In another potentially thrilling clash, Ricky Burns of Scotland takes on Englishman Kevin Mitchell in a battle that should draw widespread attention in the UK. Mitchell enjoys drawing his opponent in before punishing him, never was this exemplified better than when he viciously stopped John Murray last year. Burns is the defending WBO titlist and slight favorite having comfortably seen to Mitchell’s sole conqueror, Michael Katsidis. The winner of this contest will likely do his domestic reputation a world of good.
So September promises much, offering two fights containing four of the top 10 lightweights in the world, but beneath them the division remains fragmented. Miguel Vazquez has impressed as the IBF titlist though has shown no signs of stepping up to the competition surrounding him. Richard Abril effectively beat Brandon Rios in almost everyone but the judges’ eyes, but who would want to fight the slick Cuban on the back of that showing?
The winners of DeMarco-Molina and Burns-Mitchell will certainly establish themselves as possible leaders of the pack, but they lack the crossover marketability needed to see a real push for the victors to meet each other for all the lightweight marbles. Perhaps what is needed is star power. Here is perhaps where Yuriorkis Gamboa and Adrien Broner come in.
Gamboa’s fast hands and thrilling offensive attacked gained the Cuban much repute in the featherweight and pound for pound ranks. He previously signed to meet Brandon Rios at lightweight before various monetary and promotional issues ended up destroying what would have been an exciting match-up. Now signed to TMT promotions, led by 50 Cent and Floyd Mayweather Jr, Gamboa certainly won’t lack solid backing and is set to face Juan Carlos Salgado for his super featherweight title later this year. This may be just a short stopover until he continues his ascent to lightweight.
Broner is still yet to seriously prove himself in the ring. His Twitter presence, showmanship and recent stoppage wins have seen his star power rise, however, and having struggled with weight in the past he has now moved to lightweight where he is expected to begin establishing himself as one of the sports superstars.

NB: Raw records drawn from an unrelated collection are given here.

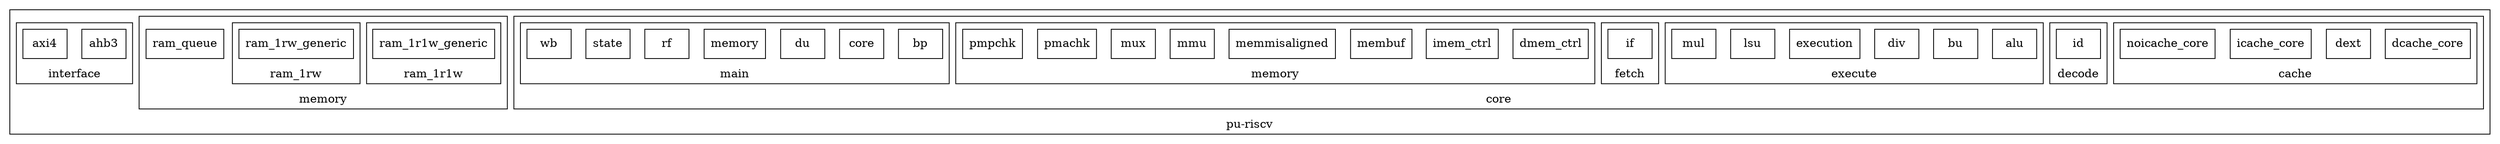
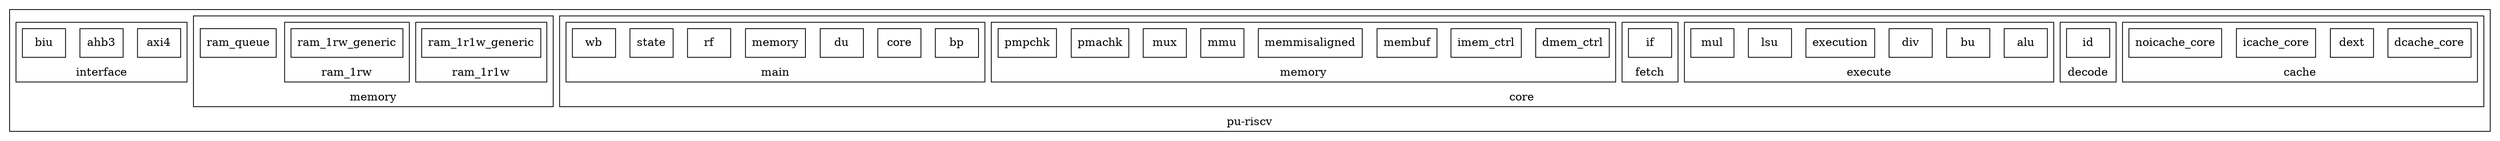
digraph Project {
  // Introduction
  graph [rankdir = BT, splines=ortho];
  node[shape=record];

  // Blocks
  subgraph "cluster pu-riscv" { label = "pu-riscv";
    subgraph "cluster core" { label = "core";
      subgraph "cluster cache" { label = "cache";
        dcache_core[shape=box, label="dcache_core"];
        dext[shape=box, label="dext"];
        icache_core[shape=box, label="icache_core"];
        noicache_core[shape=box, label="noicache_core"];
      }
      subgraph "cluster decode" { label = "decode";
        id[shape=box, label="id"];
      }
      subgraph "cluster execute" { label = "execute";
        alu[shape=box, label="alu"];
        bu[shape=box, label="bu"];
        div[shape=box, label="div"];
        execution[shape=box, label="execution"];
        lsu[shape=box, label="lsu"];
        mul[shape=box, label="mul"];
      }
      subgraph "cluster fetch" { label = "fetch";
        if[shape=box, label="if"];
      }
      subgraph "cluster memory" { label = "memory";
        dmem_ctrl[shape=box, label="dmem_ctrl"];
        imem_ctrl[shape=box, label="imem_ctrl"];
        membuf[shape=box, label="membuf"];
        memmisaligned[shape=box, label="memmisaligned"];
        mmu[shape=box, label="mmu"];
        mux[shape=box, label="mux"];
        pmachk[shape=box, label="pmachk"];
        pmpchk[shape=box, label="pmpchk"];
      }
      subgraph "cluster main" { label = "main";
        bp[shape=box, label="bp"];
        core[shape=box, label="core"];
        du[shape=box, label="du"];
        memory[shape=box, label="memory"];
        rf[shape=box, label="rf"];
        state[shape=box, label="state"];
        wb[shape=box, label="wb"];
      }
    }
    subgraph "cluster memory" { label = "memory";
      subgraph "cluster ram_1r1w" { label = "ram_1r1w";
        ram_1r1w_generic[shape=box, label="ram_1r1w_generic"];
      }
      subgraph "cluster ram_1rw" { label = "ram_1rw";
        ram_1rw_generic[shape=box, label="ram_1rw_generic"];
      }
      ram_queue[shape=box, label="ram_queue"];
    }
    subgraph "cluster interface" { label = "interface";
+       axi4[shape=box, label="axi4"];
      ahb3[shape=box, label="ahb3"];
-       axi4[shape=box, label="axi4"];
+       biu[shape=box, label="biu"];
      wb[shape=box, label="wb"];
    }
  }
}
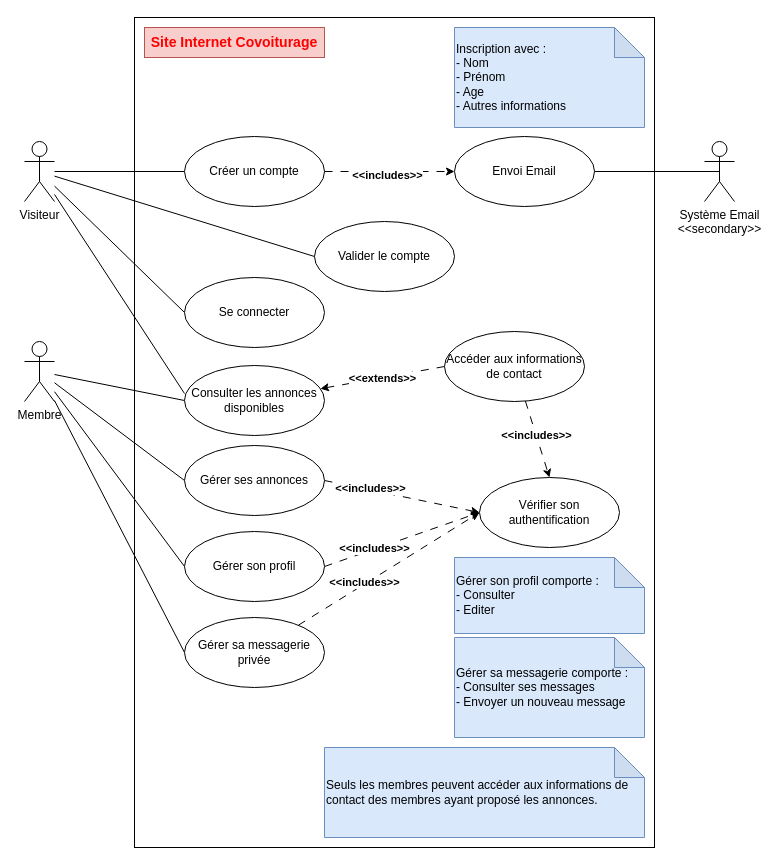
Mzk-Ali/EXO_M2I_UML keeps this draw.io diagram as TP_1_UML_Exercice_6.drawio. Above is the earlier version. Source tidied: cells renumbered, new cells numbered last; positions are measured from the earlier drawing's top-left corner, leaving out a move shared by most shapes. Both pictures are drawn from the tidied source at 100%, with x=0, y=0 at pixel (24, 17).
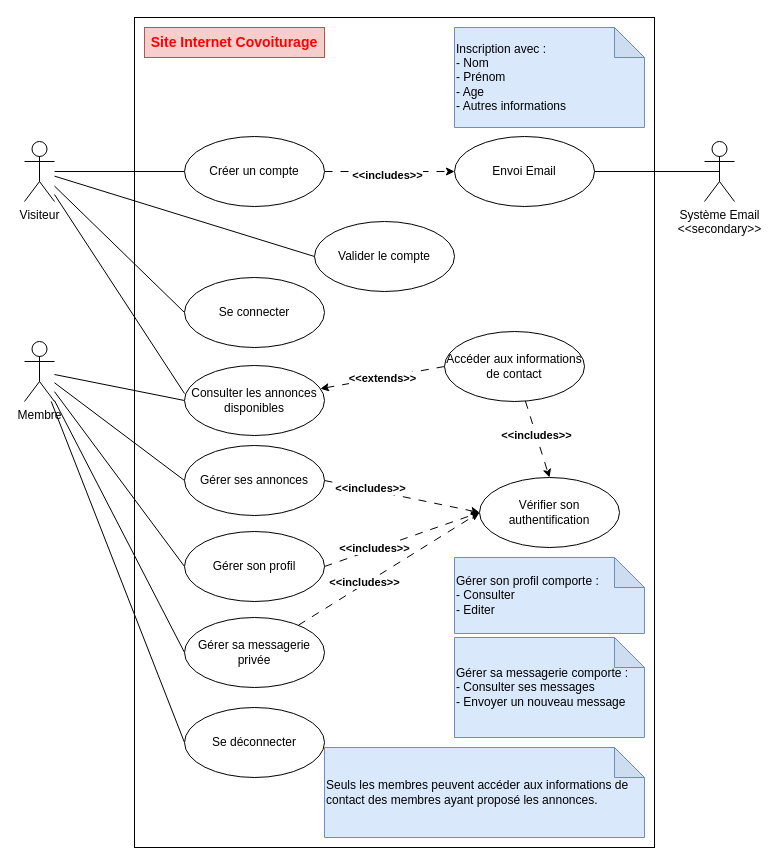
After the change.

Commit message:
Mettre à jour TP_1_UML_Exercice_6.drawio

Unchanged cells that the change refers to:
```xml
<mxCell id="17" value="Membre" style="shape=umlActor;verticalLabelPosition=bottom;verticalAlign=top;html=1;" parent="1" vertex="1">
  <mxGeometry y="324" width="30" height="60" as="geometry" />
</mxCell>
```

Diff of the diagram source:
```diff
@@
+    <mxCell id="42" style="rounded=0;jettySize=auto;html=1;entryX=0;entryY=0.5;entryDx=0;entryDy=0;endArrow=none;startFill=0;" parent="1" edge="1" source="17" target="43">
+      <mxGeometry relative="1" as="geometry" />
+    </mxCell>
@@
+    <mxCell id="43" value="Se déconnecter" style="ellipse;whiteSpace=wrap;html=1;" parent="1" vertex="1">
+      <mxGeometry x="160" y="690" width="140" height="70" as="geometry" />
+    </mxCell>
```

So then, there is reason to be cheerful for the future at lightweight, though for now the waiting game must be played. Perhaps no one will genuinely succeed, nor even match Juan Manuel Marquez’s reign as the champion of the division, but there is nothing worse than the uncertainty that currently presides. People should know who the best lightweight in the world is, here’s hoping the coming boxing season will help us find out.